The poet Elizabeth Alexander invoked the common people “repairing the things in need of repair.” In a bleeding world marked by so much unnecessary pain, a world so precariously out of balance, we must find ways to come together in vast missions of repair. “A teacher says, ‘Take out your pencils. Begin.”’
And so it begins.
Years from now the magic will survive or not—and that judgment will rest largely on questions of war and poverty. Martin Luther King Jr’s conscious and courageous connection of racial justice to economic justice and peace is a legacy to embrace in “the fierce urgency of now.” Will this moment be ruined in the furnaces of war, or can we hammer swords into plowshares and become a nation among nations?
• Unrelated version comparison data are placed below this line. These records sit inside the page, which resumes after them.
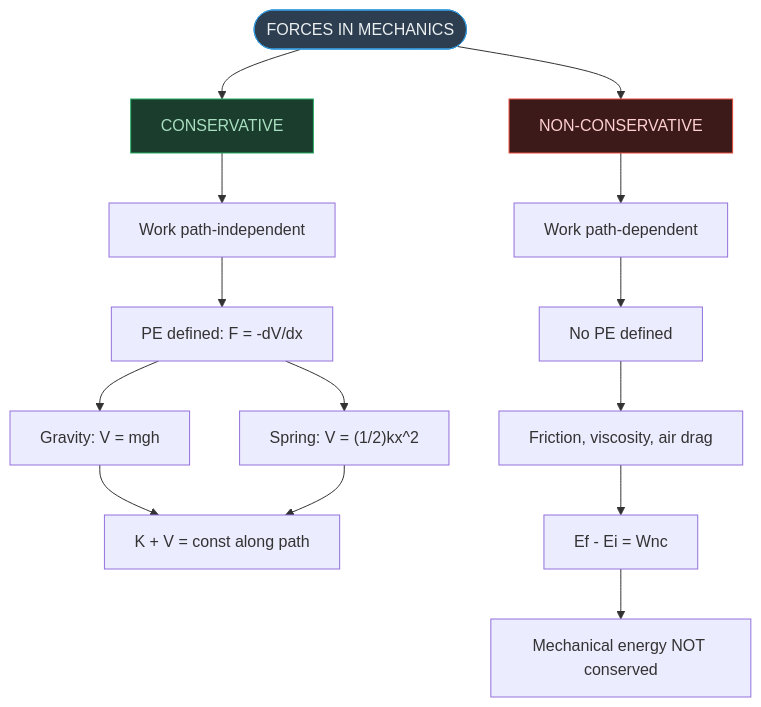
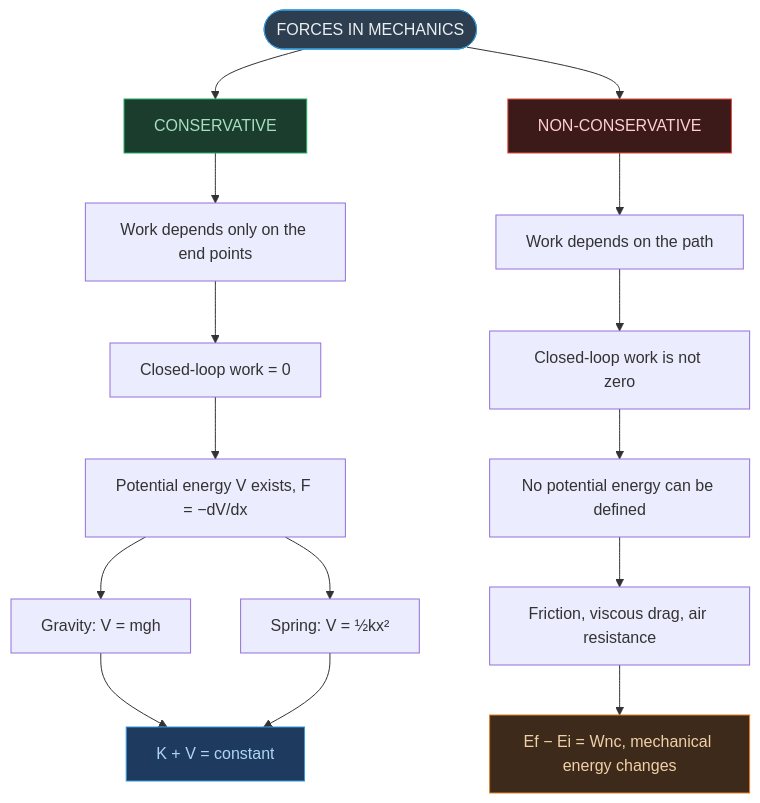
The fifth of 9 diagrams in AI-NOTES/PHYSICS/PHYSICS05-WORK_ENERGY_AND_POWER/PHYSICS05-WORK_ENERGY_AND_POWER-NOTES.md (fsr-science/NCERT-Science), drawn with Mermaid before and after one commit. The commit also changed other lines of this file, not shown here.

````diff
--- a/AI-NOTES/PHYSICS/PHYSICS05-WORK_ENERGY_AND_POWER/PHYSICS05-WORK_ENERGY_AND_POWER-NOTES.md
+++ b/AI-NOTES/PHYSICS/PHYSICS05-WORK_ENERGY_AND_POWER/PHYSICS05-WORK_ENERGY_AND_POWER-NOTES.md
@@ -193,23 +1170,26 @@
 ```mermaid
 flowchart TD
     ROOT(["FORCES IN MECHANICS"])
     ROOT --> CON["CONSERVATIVE"]
     ROOT --> NCON["NON-CONSERVATIVE"]
 
-    CON --> CON1["Work path-independent"]
-    CON1 --> CON2["PE defined: F = -dV/dx"]
-    CON2 --> CON3["Gravity: V = mgh"]
-    CON2 --> CON4["Spring: V = (1/2)kx^2"]
-    CON3 --> CON5["K + V = const along path"]
-    CON4 --> CON5
+    CON --> CON1["Work depends only on the end points"]
+    CON1 --> CON2["Closed-loop work = 0"]
+    CON2 --> CON3["Potential energy V exists, F = −dV/dx"]
+    CON3 --> CON4["Gravity: V = mgh"]
+    CON3 --> CON5["Spring: V = ½kx²"]
+    CON4 --> CON6["K + V = constant"]
+    CON5 --> CON6
 
-    NCON --> NCON1["Work path-dependent"]
-    NCON1 --> NCON2["No PE defined"]
-    NCON2 --> NCON3["Friction, viscosity, air drag"]
-    NCON3 --> NCON4["Ef - Ei = Wnc"]
-    NCON4 --> NCON5["Mechanical energy NOT conserved"]
+    NCON --> NCON1["Work depends on the path"]
+    NCON1 --> NCON2["Closed-loop work is not zero"]
+    NCON2 --> NCON3["No potential energy can be defined"]
+    NCON3 --> NCON4["Friction, viscous drag, air resistance"]
+    NCON4 --> NCON5["Ef − Ei = Wnc, mechanical energy changes"]
 
     style ROOT fill:#2c3e50,color:#ecf0f1,stroke:#3498db
     style CON fill:#1a3d2e,color:#a9dfbf,stroke:#27ae60
     style NCON fill:#3d1a1a,color:#ffd0d0,stroke:#e74c3c
+    style CON6 fill:#1e3a5f,color:#aed6f1,stroke:#3498db
+    style NCON5 fill:#3d2a1a,color:#f0d0a8,stroke:#e67e22
 ```
````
Can we learn to really live by the principle that anyone’s suffering diminishes us all?
The president’s speech looked in both directions: a return to past glory, a new awakening of peace and justice. A page is turned, and it’s now up to us write the next chapter.
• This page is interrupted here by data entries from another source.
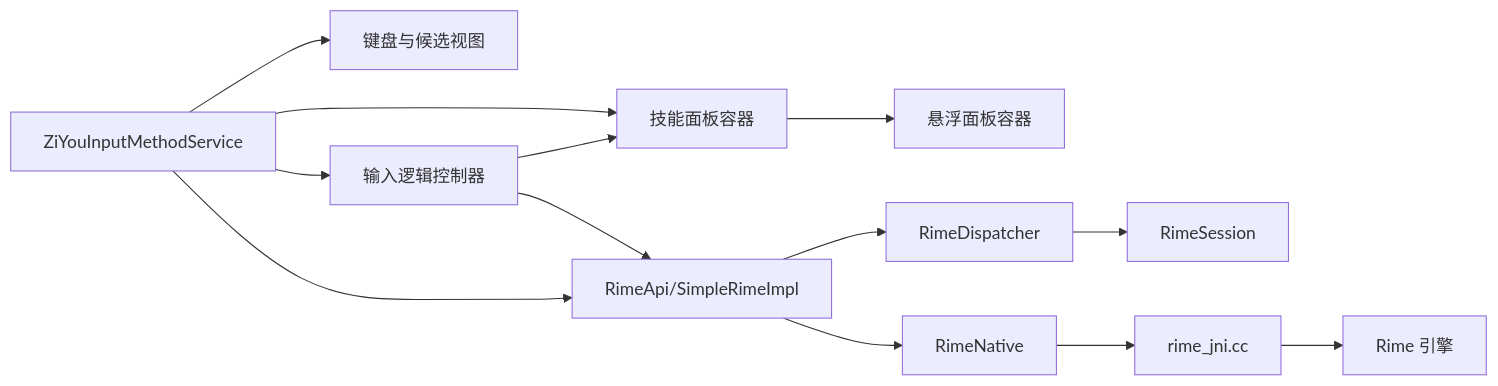
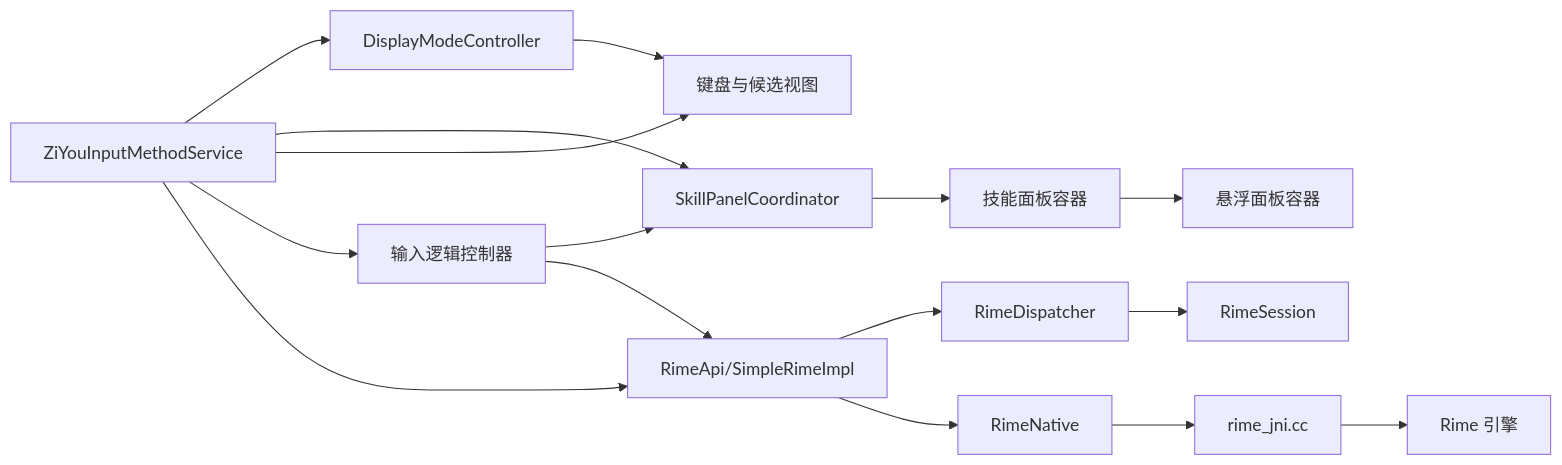
Before and after one commit to qiaodashaoye/ziyou-ime: the sixth of 6 diagrams in .qoder/repowiki/zh/content/输入法服务.md, drawn with Mermaid. The commit also changed other lines of this file and 7 other files, not shown here.

````diff
--- a/.qoder/repowiki/zh/content/输入法服务.md
+++ b/.qoder/repowiki/zh/content/输入法服务.md
@@ -460,15 +520,18 @@
 ```mermaid
 graph LR
-Service["ZiYouInputMethodService"] --> Views["键盘与候选视图"]
-Service --> SkillPanel["技能面板容器"]
+Service["ZiYouInputMethodService"] --> ModeController["DisplayModeController"]
+Service --> SkillCoordinator["SkillPanelCoordinator"]
+Service --> Views["键盘与候选视图"]
 Service --> InputController["输入逻辑控制器"]
 Service --> Core["RimeApi/SimpleRimeImpl"]
+ModeController --> Views
+SkillCoordinator --> SkillPanel["技能面板容器"]
 Core --> Dispatcher["RimeDispatcher"]
 Core --> Native["RimeNative"]
 Dispatcher --> Session["RimeSession"]
 Native --> JNI["rime_jni.cc"]
 JNI --> Engine["Rime 引擎"]
 SkillPanel --> FloatingPanel["悬浮面板容器"]
-InputController --> SkillPanel
+InputController --> SkillCoordinator
 InputController --> Core
 ```
````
Dr. King’s last speech in Memphis embodies my thoughts about 1/20/09.. Not that we have reached the ‘promised land,’ but we are at a time in history in which progress and reform can be made, it just seems so damn close… With active youth and revived generations, we’ve joined forces… A lifetime is limited, but a movement is unrelenting, challenged yet persistent.
“Well, I don’t know what will happen now. We’ve got some difficult days ahead. But it really doesn’t matter with me now, because I’ve been to the mountaintop… Longevity has its place… I may not get there with you. But I want you to know tonight, that we, as a people, will get to the promised land!” (MLK)
I especially liked the reference to Khe Sanh. It reminded me of how valiantly our boys fought in Vietnam to defend the free world against Communism.